# Edit tracking data
■ ■ ■ ■
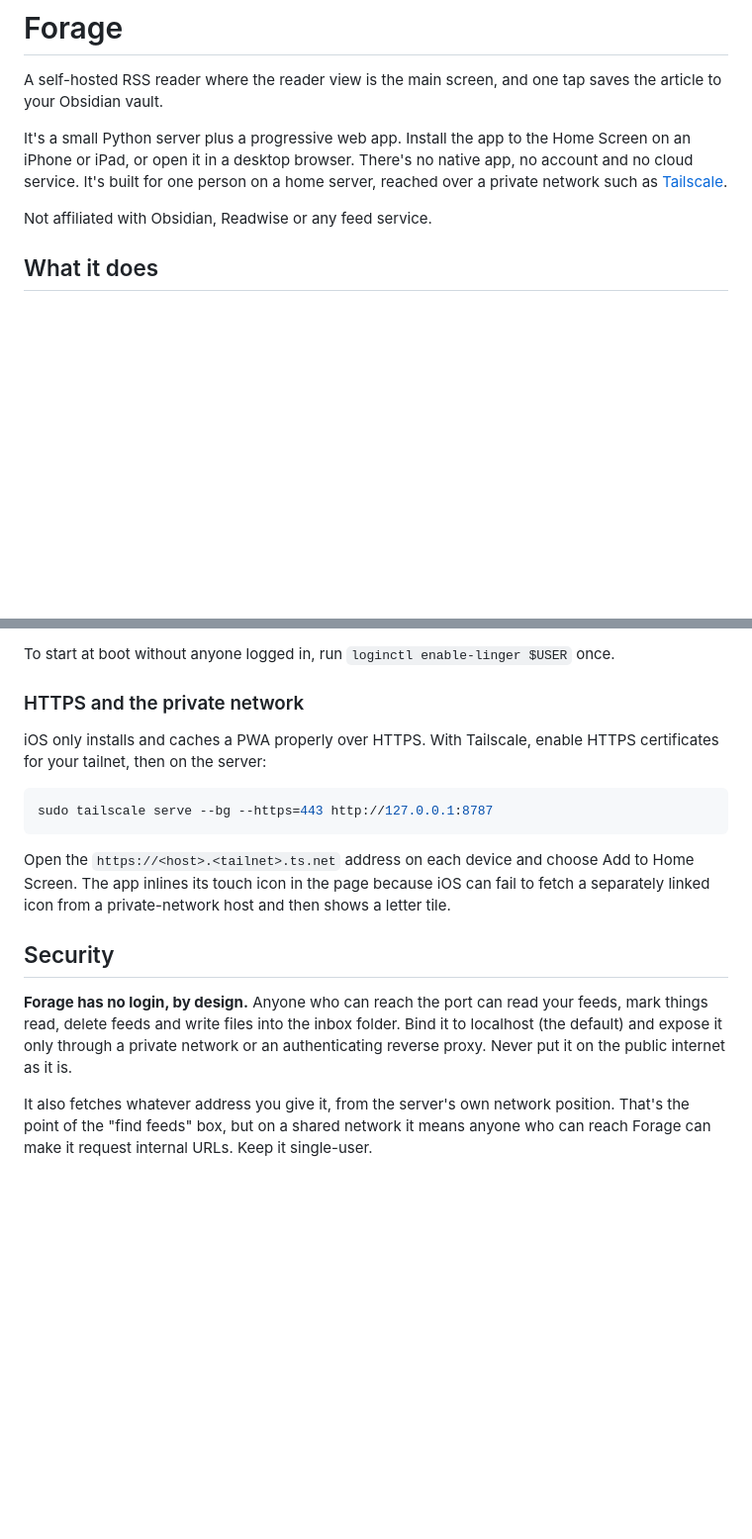
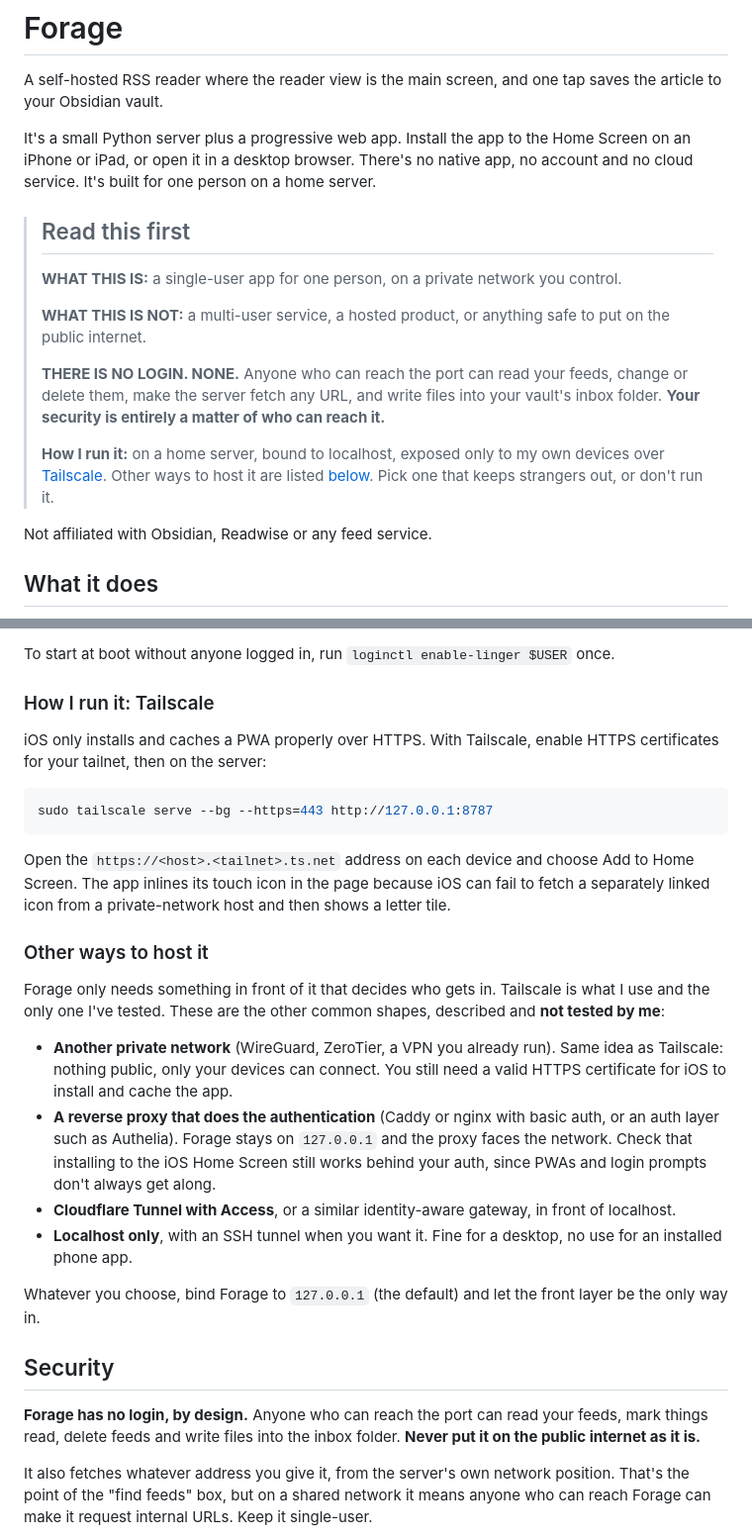
Before and after one commit to douglangille/forage, a Markdown page: README.md, 2 parts joined by grey strips. Shown at 99% size. Drawn GitHub-style; blank space fills up the shorter version.

Commit message:
README: bold what-this-is and what-it-isn't up top; hosting options beyond Tailscale
Co-Authored-By: Claude Sonnet 5.5 <noreply@anthropic.com>

```diff
--- a/README.md
+++ b/README.md
@@ -2,7 +2,17 @@
 
 A self-hosted RSS reader where the reader view is the main screen, and one tap saves the article to your Obsidian vault.
 
-It's a small Python server plus a progressive web app. Install the app to the Home Screen on an iPhone or iPad, or open it in a desktop browser. There's no native app, no account and no cloud service. It's built for one person on a home server, reached over a private network such as [Tailscale](https://tailscale.com).
+It's a small Python server plus a progressive web app. Install the app to the Home Screen on an iPhone or iPad, or open it in a desktop browser. There's no native app, no account and no cloud service. It's built for one person on a home server.
+
+> ## Read this first
+>
+> **WHAT THIS IS:** a single-user app for one person, on a private network you control.
+>
+> **WHAT THIS IS NOT:** a multi-user service, a hosted product, or anything safe to put on the public internet.
+>
+> **THERE IS NO LOGIN. NONE.** Anyone who can reach the port can read your feeds, change or delete them, make the server fetch any URL, and write files into your vault's inbox folder. **Your security is entirely a matter of who can reach it.**
+>
+> **How I run it:** on a home server, bound to localhost, exposed only to my own devices over [Tailscale](https://tailscale.com). Other ways to host it are listed [below](#other-ways-to-host-it). Pick one that keeps strangers out, or don't run it.
 
 Not affiliated with Obsidian, Readwise or any feed service.
 
@@ -63,7 +73,7 @@ The sync script is deliberately not a setting. Forage has no login, so a script
 
 To start at boot without anyone logged in, run `loginctl enable-linger $USER` once.
 
-### HTTPS and the private network
+### How I run it: Tailscale
 
 iOS only installs and caches a PWA properly over HTTPS. With Tailscale, enable HTTPS certificates for your tailnet, then on the server:
 
@@ -73,9 +83,20 @@ sudo tailscale serve --bg --https=443 http://127.0.0.1:8787
 
 Open the `https://<host>.<tailnet>.ts.net` address on each device and choose Add to Home Screen. The app inlines its touch icon in the page because iOS can fail to fetch a separately linked icon from a private-network host and then shows a letter tile.
 
+### Other ways to host it
+
+Forage only needs something in front of it that decides who gets in. Tailscale is what I use and the only one I've tested. These are the other common shapes, described and **not tested by me**:
+
+- **Another private network** (WireGuard, ZeroTier, a VPN you already run). Same idea as Tailscale: nothing public, only your devices can connect. You still need a valid HTTPS certificate for iOS to install and cache the app.
+- **A reverse proxy that does the authentication** (Caddy or nginx with basic auth, or an auth layer such as Authelia). Forage stays on `127.0.0.1` and the proxy faces the network. Check that installing to the iOS Home Screen still works behind your auth, since PWAs and login prompts don't always get along.
+- **Cloudflare Tunnel with Access**, or a similar identity-aware gateway, in front of localhost.
+- **Localhost only**, with an SSH tunnel when you want it. Fine for a desktop, no use for an installed phone app.
+
+Whatever you choose, bind Forage to `127.0.0.1` (the default) and let the front layer be the only way in.
+
 ## Security
 
-**Forage has no login, by design.** Anyone who can reach the port can read your feeds, mark things read, delete feeds and write files into the inbox folder. Bind it to localhost (the default) and expose it only through a private network or an authenticating reverse proxy. Never put it on the public internet as it is.
+**Forage has no login, by design.** Anyone who can reach the port can read your feeds, mark things read, delete feeds and write files into the inbox folder. **Never put it on the public internet as it is.**
 
 It also fetches whatever address you give it, from the server's own network position. That's the point of the "find feeds" box, but on a shared network it means anyone who can reach Forage can make it request internal URLs. Keep it single-user.
 
```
■ ■ ■ ■
# Work request
Counting every line of the records above that has the word "write", state the total and give nothing besides it.

# Result of this task
3